SSM’s development of SCANAIR is primarily focused on the thermohydraulic models, with the aim of improving the analytical capabilities for fuel in boiling water reactors. In a previous work, a two-phase flow model was developed, which was incorporated by IRSN in SCANAIR V_7_5. The present work is the 2017 contribution to SCANAIR development and contains an evaluation of alternative models and concepts that will improve the aforementioned two-phase thermohydraulic model in SCANAIR. The model is based on the two-phase hydrodynamic model used in the PARET/ANL computer program developed by Idaho National Laboratory (INL) and Argonne National Laboratory (ANL) in the 1960s.


This current project has identified and assessed hydrodynamic models that would facilitate a better description of the effects of water density, the difference in velocity between water and steam and the friction in the water channel, if implemented in SCANAIR. Improvements like these lead to a better understanding of the phenomena that are acting during an event and will in the future result in better analytical models for the safety analysis of nuclear power plants.

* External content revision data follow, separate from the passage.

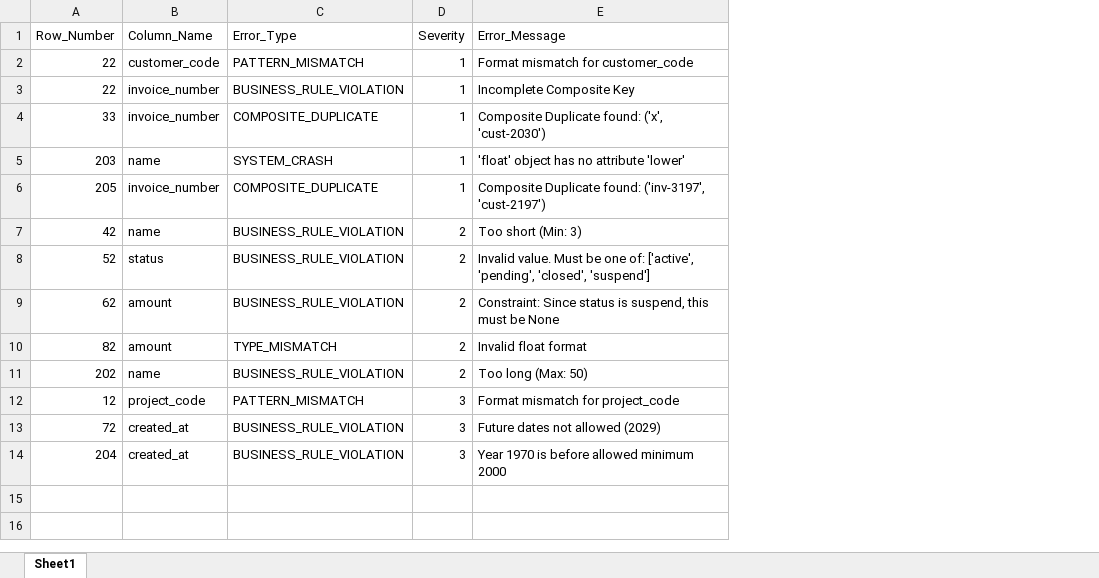
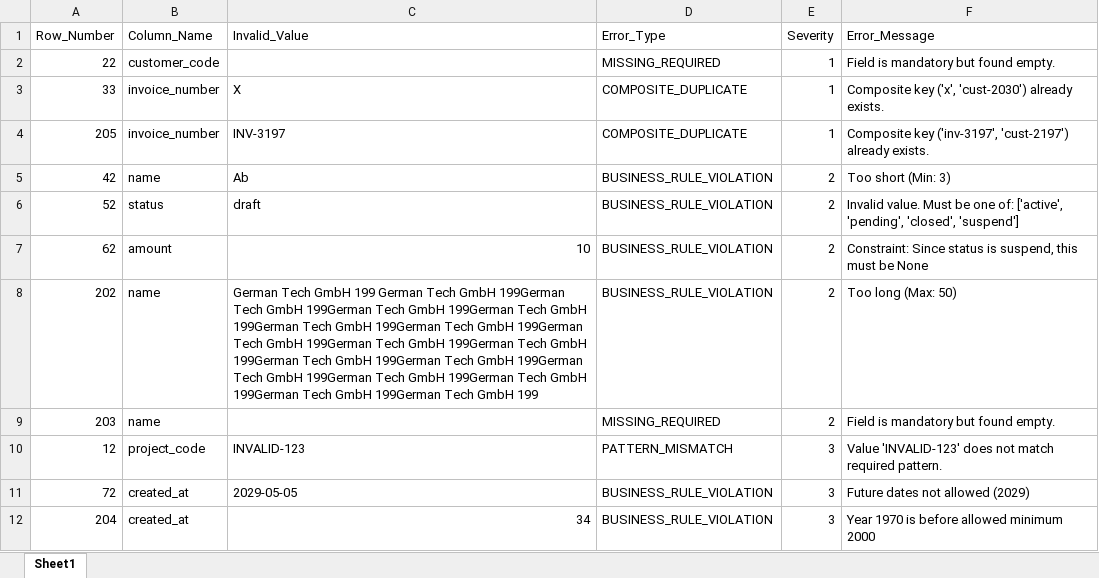
Before and after one commit to AmirAmarloo/excel-to-erp-mvp, an Excel workbook: data/result/error_report.xlsx, sheet Sheet1, drawn as a sheet; values as stored, in another font and other column widths than the file's, no borders; removed rows and columns are numbered as before the commit, all else as after; the diff names each change by its address in the sheet, - before the commit and + after, or states it on an @@ line.

```diff
--- a/data/result/error_report.xlsx (sheet Sheet1)
+++ b/data/result/error_report.xlsx (sheet Sheet1)
+column C (Invalid_Value), rows 3-8: X | INV-3197 | Ab | draft | 10 | German Tech GmbH 199 German Tech GmbH 199German Tech GmbH 199German Tech GmbH 199German Tech GmbH 199German Tech GmbH 199German Tech GmbH 199German Tech GmbH 199German Tech GmbH 199German Tech GmbH 199German Tech GmbH 199German Tech GmbH 199German Tech GmbH 199German Tech GmbH 199German Tech GmbH 199German Tech GmbH 199German Tech GmbH 199; rows 10-12: INVALID-123 | 2029-05-05 | 34
-D2 (Error_Type): PATTERN_MISMATCH
+D2 (Error_Type): MISSING_REQUIRED
-F2 (Error_Message): Format mismatch for customer_code
+F2 (Error_Message): Field is mandatory but found empty.
-row 3: 22 | invoice_number | BUSINESS_RULE_VIOLATION | 1 | Incomplete Composite Key
-F3 (Error_Message): Composite Duplicate found: ('x', 'cust-2030')
+F3 (Error_Message): Composite key ('x', 'cust-2030') already exists.
-row 5: 203 | name | SYSTEM_CRASH | 1 | 'float' object has no attribute 'lower'
-F4 (Error_Message): Composite Duplicate found: ('inv-3197', 'cust-2197')
+F4 (Error_Message): Composite key ('inv-3197', 'cust-2197') already exists.
-row 10: 82 | amount | TYPE_MISMATCH | 2 | Invalid float format
+row 9: 203 | name |  | MISSING_REQUIRED | 2 | Field is mandatory but found empty.
-F10 (Error_Message): Format mismatch for project_code
+F10 (Error_Message): Value 'INVALID-123' does not match required pattern.
```
Also changed, not shown: data/result/cleaned_data.xlsx, 2 other files.
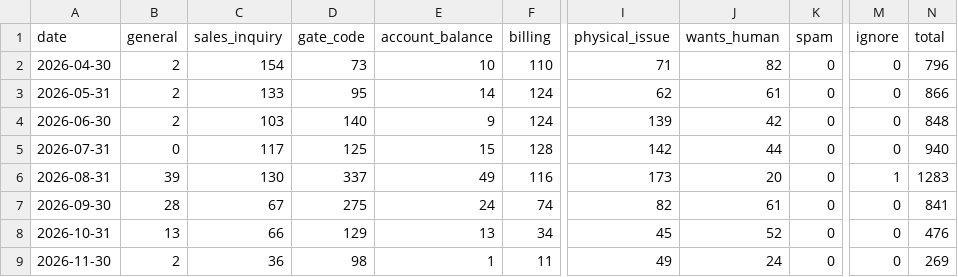
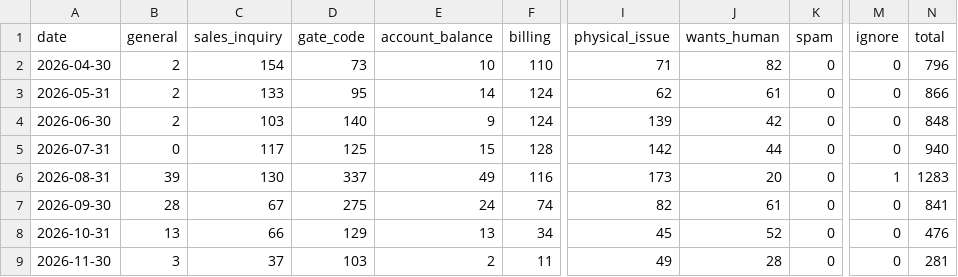
Before and after one commit to scalato/1box-dashboard, a CSV file: data/sp/escalations_by_category.csv, drawn as a sheet; only a part is shown, gaps mark what is left out; the diff names each change by its address in the sheet, - before the commit and + after, or states it on an @@ line.

Commit message:
Update MIS data - 2026-11-19

```diff
--- a/data/sp/escalations_by_category.csv
+++ b/data/sp/escalations_by_category.csv
-B9 (general): 2
+B9 (general): 3
-C9 (sales_inquiry): 36
+C9 (sales_inquiry): 37
-D9 (gate_code): 98
+D9 (gate_code): 103
-E9 (account_balance): 1
+E9 (account_balance): 2
-J9 (wants_human): 24
+J9 (wants_human): 28
-N9 (total): 269
+N9 (total): 281
```
Also changed, not shown: data/sp/conversations_by_category.csv, data/sp/conversations_by_location.csv, 3 other files.
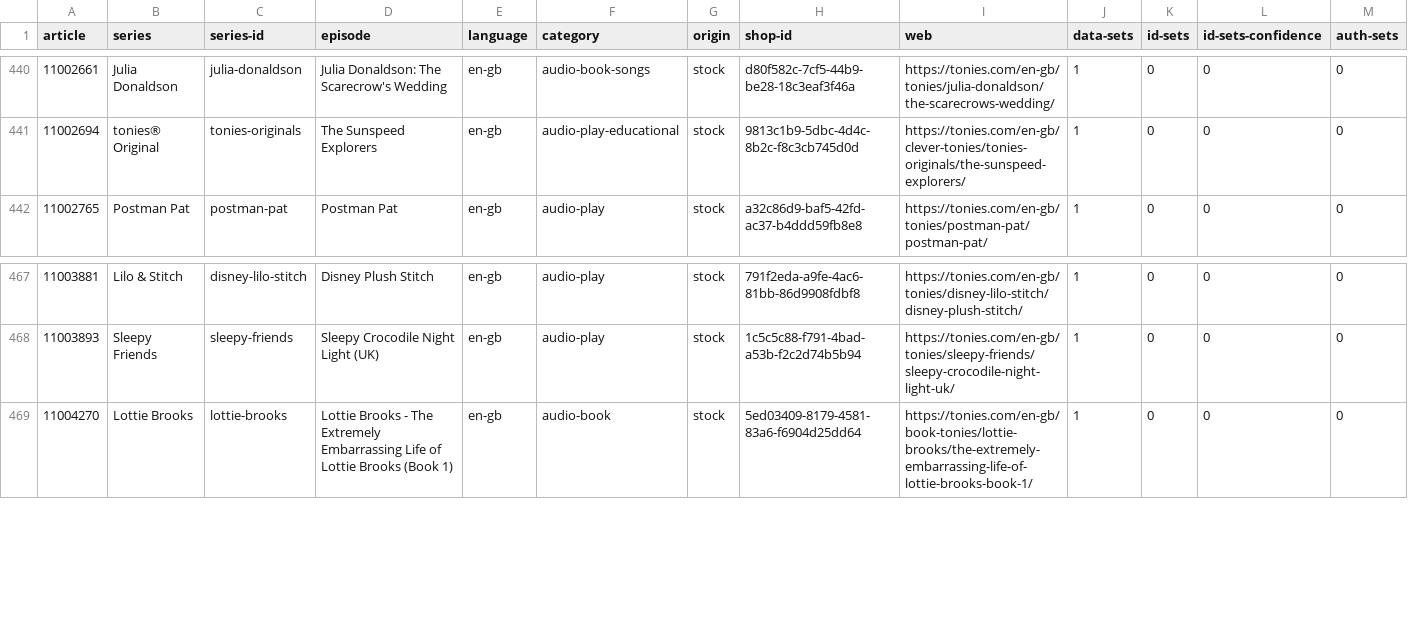
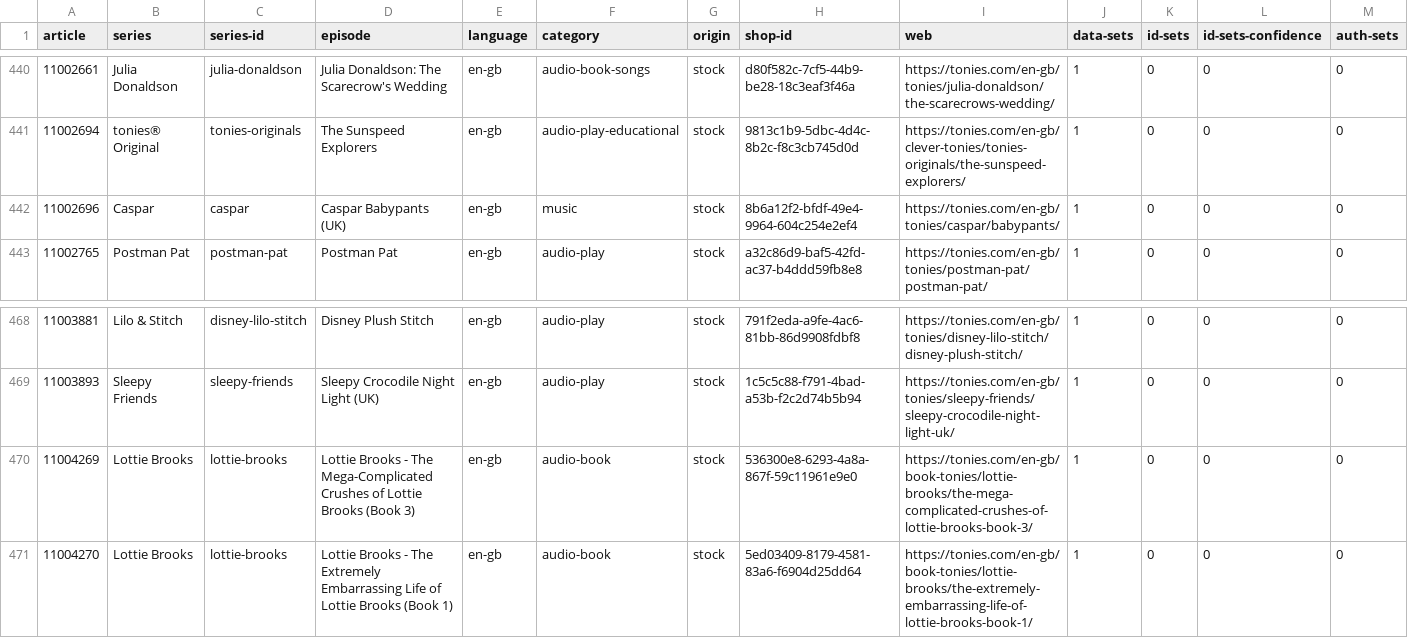
Before and after one commit to toniebox-reverse-engineering/tonies-json, a CSV file: stats/stats-by-article.en-gb.csv, drawn as a sheet; only a part is shown, gaps mark what is left out; the diff names each change by its address in the sheet, - before the commit and + after, or states it on an @@ line.

```diff
--- a/stats/stats-by-article.en-gb.csv
+++ b/stats/stats-by-article.en-gb.csv
+row 442: 11002696 | Caspar | caspar | Caspar Babypants (UK) | en-gb | music | stock | 8b6a12f2-bfdf-49e4-9964-604c254e2ef4 | https://tonies.com/en-gb/tonies/caspar/babypants/ | 1 | 0 | 0 | 0
+row 470: 11004269 | Lottie Brooks | lottie-brooks | Lottie Brooks - The Mega-Complicated Crushes of Lottie Brooks (Book 3) | en-gb | audio-book | stock | 536300e8-6293-4a8a-867f-59c11961e9e0 | https://tonies.com/en-gb/book-tonies/lottie-brooks/the-mega-complicated-crushes-of-lottie-brooks-book-3/ | 1 | 0 | 0 | 0
```
Also changed, not shown: stats/stats-by-article.en-us.csv, stats/stats-noconfidence-stock-by-article.csv, 5 other files.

Knowledge of phenomena occurring in a fuel rod during an event and how these phenomena are implemented in analytical tools is essential to SSM for the supervision of nuclear power plants. The current project also enables SSM to actively be a part of the large efforts that are made internationally with testing, understanding and improving the tools for analysis of reactivity initiated accidents.